Could you repeat the records shown below exactly as written?
____________
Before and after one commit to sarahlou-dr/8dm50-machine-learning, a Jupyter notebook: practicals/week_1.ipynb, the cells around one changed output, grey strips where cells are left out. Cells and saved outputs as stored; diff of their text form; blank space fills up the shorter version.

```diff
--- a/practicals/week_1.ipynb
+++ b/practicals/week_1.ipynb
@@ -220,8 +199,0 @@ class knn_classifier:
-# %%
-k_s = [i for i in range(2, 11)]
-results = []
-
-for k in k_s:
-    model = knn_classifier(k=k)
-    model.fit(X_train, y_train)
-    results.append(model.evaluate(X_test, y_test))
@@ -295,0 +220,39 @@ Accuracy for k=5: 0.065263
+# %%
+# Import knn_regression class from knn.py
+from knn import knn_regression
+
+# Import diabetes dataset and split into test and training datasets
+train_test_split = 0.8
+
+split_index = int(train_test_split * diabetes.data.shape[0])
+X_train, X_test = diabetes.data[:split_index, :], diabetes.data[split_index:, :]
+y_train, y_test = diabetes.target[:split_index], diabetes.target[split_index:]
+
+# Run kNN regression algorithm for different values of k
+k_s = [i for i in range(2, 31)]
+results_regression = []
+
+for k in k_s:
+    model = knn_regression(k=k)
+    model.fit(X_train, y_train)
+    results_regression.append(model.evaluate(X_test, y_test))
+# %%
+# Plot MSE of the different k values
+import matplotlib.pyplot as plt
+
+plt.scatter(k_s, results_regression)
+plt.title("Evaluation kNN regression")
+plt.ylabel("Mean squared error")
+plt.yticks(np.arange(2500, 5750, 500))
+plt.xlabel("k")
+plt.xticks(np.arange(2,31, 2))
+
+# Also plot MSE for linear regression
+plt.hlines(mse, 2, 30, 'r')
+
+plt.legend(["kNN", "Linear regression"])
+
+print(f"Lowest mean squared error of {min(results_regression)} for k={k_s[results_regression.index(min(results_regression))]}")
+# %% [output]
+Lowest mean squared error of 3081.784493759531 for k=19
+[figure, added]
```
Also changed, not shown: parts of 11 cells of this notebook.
____________
- **Solution**
Before and after one commit to sarahlou-dr/8dm50-machine-learning, a Jupyter notebook: practicals/week_1.ipynb, the cells around one changed output, grey strips where cells are left out. Cells and saved outputs as stored; diff of their text form; blank space fills up the shorter version.

```diff
--- a/practicals/week_1.ipynb
+++ b/practicals/week_1.ipynb
@@ -220,8 +199,0 @@ class knn_classifier:
-# %%
-k_s = [i for i in range(2, 11)]
-results = []
-
-for k in k_s:
-    model = knn_classifier(k=k)
-    model.fit(X_train, y_train)
-    results.append(model.evaluate(X_test, y_test))
@@ -295,0 +220,39 @@ Accuracy for k=5: 0.065263
+# %%
+# Import knn_regression class from knn.py
+from knn import knn_regression
+
+# Import diabetes dataset and split into test and training datasets
+train_test_split = 0.8
+
+split_index = int(train_test_split * diabetes.data.shape[0])
+X_train, X_test = diabetes.data[:split_index, :], diabetes.data[split_index:, :]
+y_train, y_test = diabetes.target[:split_index], diabetes.target[split_index:]
+
+# Run kNN regression algorithm for different values of k
+k_s = [i for i in range(2, 31)]
+results_regression = []
+
+for k in k_s:
+    model = knn_regression(k=k)
+    model.fit(X_train, y_train)
+    results_regression.append(model.evaluate(X_test, y_test))
+# %%
+# Plot MSE of the different k values
+import matplotlib.pyplot as plt
+
+plt.scatter(k_s, results_regression)
+plt.title("Evaluation kNN regression")
+plt.ylabel("Mean squared error")
+plt.yticks(np.arange(2500, 5750, 500))
+plt.xlabel("k")
+plt.xticks(np.arange(2,31, 2))
+
+# Also plot MSE for linear regression
+plt.hlines(mse, 2, 30, 'r')
+
+plt.legend(["kNN", "Linear regression"])
+
+print(f"Lowest mean squared error of {min(results_regression)} for k={k_s[results_regression.index(min(results_regression))]}")
+# %% [output]
+Lowest mean squared error of 3081.784493759531 for k=19
+[figure, added]
```
Also changed, not shown: parts of 11 cells of this notebook.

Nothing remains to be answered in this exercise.